Shin Megami Tensei fans who revived a long-dead MMO are being sued by Atlus for their efforts.
shin megami tensei

Shin Megami Tensei Imagine Online was officially shut down in 2016, after a near-decade run online. While this is standard practice for older MMO games, the move disappointed many loyal players – and ultimately led to groups creating unofficial, private servers to keep playing. Now, it appears one of these groups is being sued by the game’s developer, Atlus.

As spotted by Twitter user Marsh and reported by VGC, Atlus seemingly filed a lawsuit against a group of Imagine Online players in December 2021, with a court summons recently issued for the defendants. Fans involved in the lawsuit reportedly include Rekuiemu and COMP_Hack, who are behind the resurrected ‘ReImagine’ server which mimics the original game and its online compatibility.

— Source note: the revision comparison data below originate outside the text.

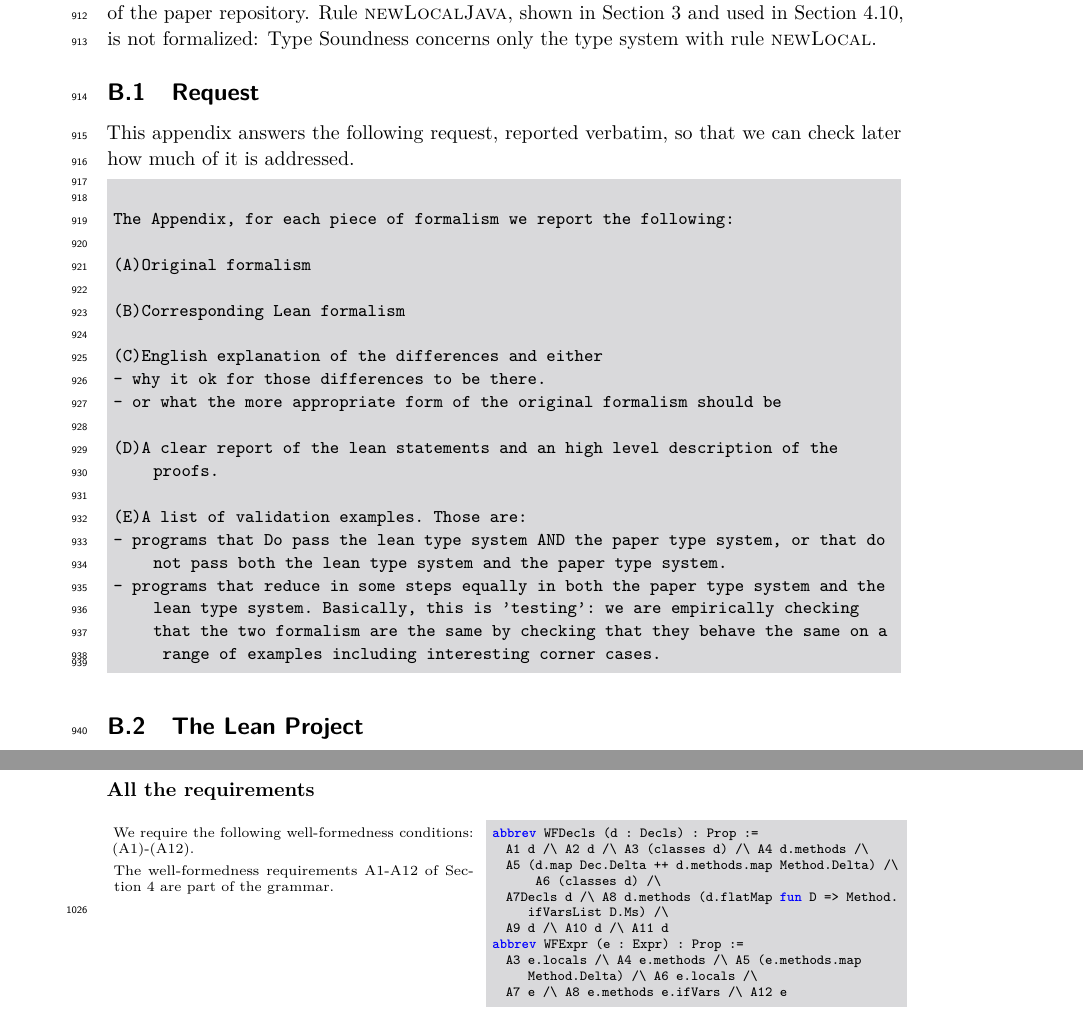
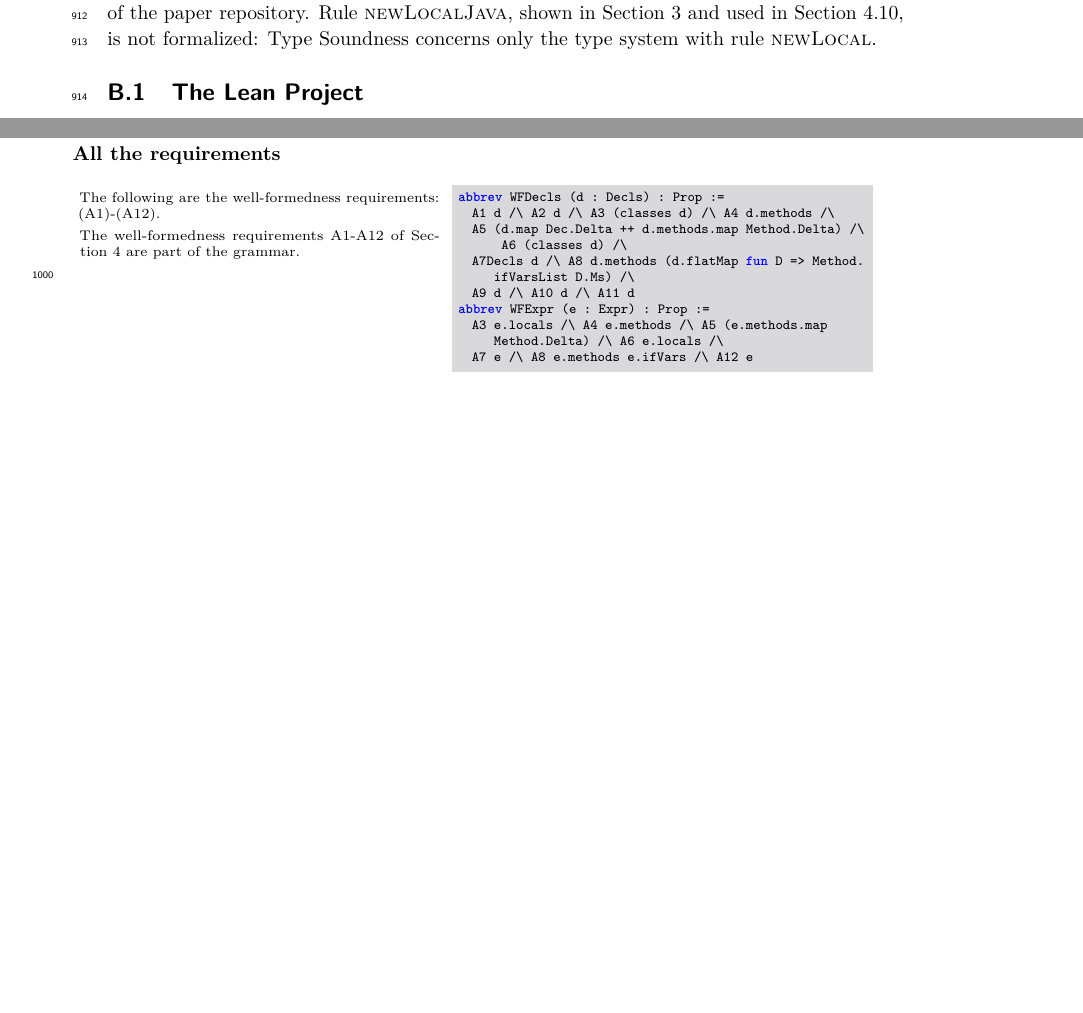
Before and after one commit to csgordon/funnelling, a LaTeX paper (main.tex, which reads sections/appendix_lean.tex): two parts of pages 28 and 34 of 52 before the commit and two parts of pages 28 and 33 of 52 after it, joined at a grey line, cut so that both start at the same text, the shorter picture padded with empty space. Compiled offline with pdfLaTeX.

Commit message:
Lean appendix: remove the request and the leftovers of the process
Co-Authored-By: Claude Fable 5.2 <noreply@anthropic.com>
Claude-Session: https://claude.ai/code/session_01UUmBXuyYABPeVQEgN38yr2

```diff
--- a/sections/appendix_lean.tex
+++ b/sections/appendix_lean.tex
@@ -20,27 +20,6 @@
 This appendix relates the formalism of Section~\ref{sec:core} to a Lean~4 formalization in the folder \texttt{lean} of the paper repository.
 Rule \textsc{newLocalJava}, shown in Section~\ref{sec:funnelling} and used in Section~\ref{sec:java}, is not formalized: Type Soundness concerns only the type system with rule \textsc{newLocal}.
 
-\subsection{Request}
-This appendix answers the following request, reported verbatim, so that we can check later how much of it is addressed.
-\begin{lstlisting}[language={},basicstyle=\small\ttfamily,breaklines=true,columns=fullflexible]
-
-The Appendix, for each piece of formalism we report the following:
-
-(A)Original formalism
-
-(B)Corresponding Lean formalism
-
-(C)English explanation of the differences and either
-- why it ok for those differences to be there.
-- or what the more appropriate form of the original formalism should be
-
-(D)A clear report of the lean statements and an high level description of the proofs.
-
-(E)A list of validation examples. Those are:
-- programs that Do pass the lean type system AND the paper type system, or  that do not pass both the lean type system and the paper type system.
-- programs that reduce in some steps equally in both the paper type system and the lean type system. Basically, this is 'testing': we are empirically checking that the two formalism are the same by checking that they behave the same on a range of examples including interesting corner cases.
-\end{lstlisting}
-
 \subsection{The Lean Project}
 The file \texttt{lean/lean-toolchain} selects Lean 4.35.0: elan runs that version for every command in the folder \texttt{lean}.
 The project has no dependency: the files import only the core library of Lean.
@@ -384,7 +363,7 @@ abbrev A12 (e : Expr) : Prop := e.closed [] [] = true
 
 \begin{cmp}{All the requirements}
 \begin{paperside}
-We require the following well-formedness conditions: (A1)-(A12).\\[1ex]
+The following are the well-formedness requirements: (A1)-(A12).\\[1ex]
 The well-formedness requirements A1-A12 of Section~\ref{sec:core} are part of the grammar.
 \end{paperside}
 \begin{leanside}
```
Also changed, not shown: main.pdf, sections/appendix_lean.tex (13 more changed lines), 1 other file.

According to Atlus, this creation ‘[has] caused and will continue to cause irreparable damage to Atlus unless restrained by this Court’ although the nature of the damage has not been detailed. The company is seeking up to US $25,000 per violation of the law, as well as the shutdown of all private servers and websites related to the project.

Read: The Australian-made video games you’ll never play

As noted by VGC, the case may not be cut and dry, as in 2018, the US Copyright Office introduced new legislation that allowed individuals to re-establish game servers and ‘break DRM’ in order to preserve online-only games. This use is reserved specifically for museums and archivists – it does not cover fan use – but there may be a foot to stand on, given fans do not have any other legal option for playing Imagine Online, despite their passion.

Fan servers exist within a nebulous realm, although they have existed for decades. On private servers, fans continue to enjoy titles like The Matrix Online, City of Heroes, Toontown Online and Club Penguin – however, these fan projects have been the target of much legal action lately. Recently, a private server of Club Penguin was shut down, and its creators reportedly arrested over copyright protections.

Shin Megami Tensei ReImagine is the latest to face this major crackdown.

The outcome of the lawsuit will certainly be worth watching, given the popularity of online private servers for online games. Whatever ruling is handed down will likely impact countless other groups enjoying their favourite defunct games online.

Leah J. Williams is a gaming and entertainment journalist who's spent years writing about the games industry, her love for The Sims 2 on Nintendo DS and every piece of weird history she knows. You can find her tweeting @legenette most days.